The modern game of chess started around 1475 in Spain when the queen and bishop got a much more powerfull move. This form of chess got such names as "Queen's Chess" or "Mad Queen Chess" (Italian alla rabiosa = "in the mad manner"). This led to much more value being attached to the previously minor tactic of pawn promotion. Checkmate became easier and games could now be won in fewer moves. These new rules quickly spread throughout western Europe and in Spain. It is rumoured that the enhanced move for the chess queen started after the coronation of the powerfull queen of Spain Isabella I.
An Italian player, Gioacchino Greco, regarded as one of the first true professionals of the game, authored an analysis of a number of composed games that illustrated two differing approaches to chess. This influential work went to some extent in popularizing chess and demonstrated the many theories regarding gameplay and tactics. In 1656 his manuscripts were published in London under the name: "The Royall Game of Chess-Play".
In the eighteenth century the center of European chess life moved from the Southern European countries to France. Centers of chess life in this period were coffee houses in big European cities like Simpson's Divan in Londonand Café de la Régence in Paris.

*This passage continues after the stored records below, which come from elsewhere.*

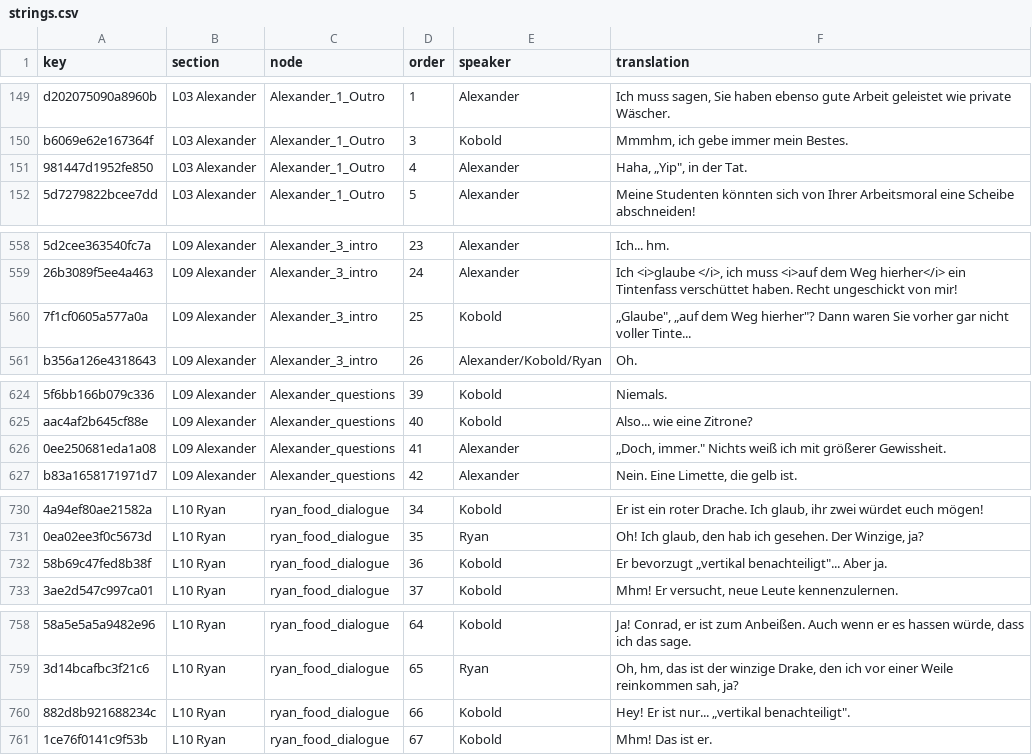
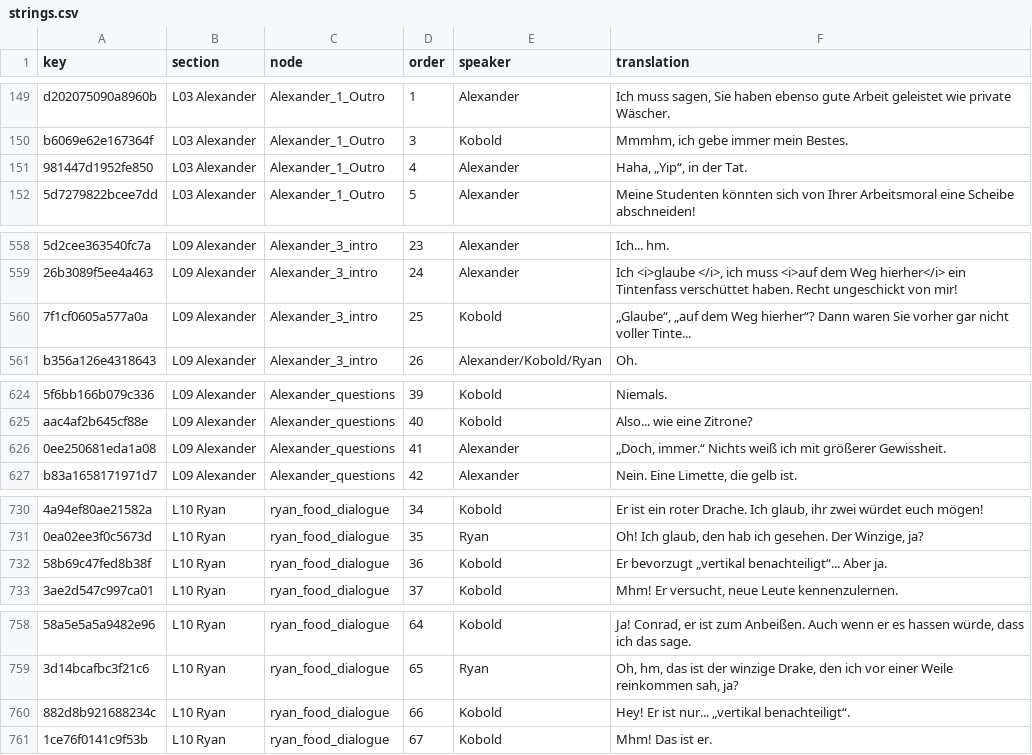
Before and after one commit to 223n/dragnwash-localization, a CSV file: Translations/de/strings.csv, drawn as a sheet; only a part is shown, gaps mark what is left out; the diff covers the shown part only; the diff names each change by its address in the sheet, - before the commit and + after, or states it on an @@ line.

Commit message:
fix(de): close German quotations with U+201C, not an ASCII quote
Translations/de/strings.csv is the only locale file whose quotation
marks do not pair up. Counting per locale with markup tags stripped, it
holds 15 U+201E openers but closes 14 of them with a straight ASCII
quote and only one with U+201C.

Every other locale is consistent: es/fr/ru use guillemets, pl pairs
U+201E with U+201D, zh-Hans uses U+201C/U+201D, ja/zh-Hant use the
corner brackets, and he/ko/pt-BR/tok use ASCII quotes throughout.

The one German row that already does it correctly is the "Deinstallieren"
UI string, so the file contradicts itself. This is not a parse problem -
all 1913 rows read cleanly either way - it is what the player sees.

Fixes the 14 closers in 13 rows. Field quoting is re-derived with the
same rule tools/hash-strings.ps1 uses, so regenerating the file produces
no further diff.

```diff
--- a/Translations/de/strings.csv
+++ b/Translations/de/strings.csv
-F151 (translation): Haha, „Yip", in der Tat.
+F151 (translation): Haha, „Yip“, in der Tat.
-F560 (translation): „Glaube", „auf dem Weg hierher"? Dann waren…
+F560 (translation): „Glaube“, „auf dem Weg hierher“? Dann waren…
-F626 (translation): „Doch, immer." Nichts weiß…
+F626 (translation): „Doch, immer.“ Nichts weiß…
-F732 (translation): …bevorzugt „vertikal benachteiligt"... Aber ja.
+F732 (translation): …bevorzugt „vertikal benachteiligt“... Aber ja.
-F760 (translation): Hey! Er ist nur... „vertikal benachteiligt".
+F760 (translation): Hey! Er ist nur... „vertikal benachteiligt“.
```
Also changed, not shown: 8 edited cells elsewhere in this file.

As the nineteenth century progressed, chess organization developed quickly. Many chess clubs, chess books and chess journals appeared. There were correspondence matches between cities; for example the London Chess Club played against the Edinburgh Chess Club in 1824. Chess problems became a regular part of nineteenth century newspapers.
The first modern chess tournament was held in London in 1851 and won by the German Adolf Anderssen. Anderssen was hailed as the leading chess master and his brilliant, romantic attacking style became typical for the time. Steinitz layed the foundation of strategic chess with his attention to avoid weaknesses in one's own position. Chess as a sport began in 1886 when the first world-champion of chess Steinitz beats the German master Zukertort in a match.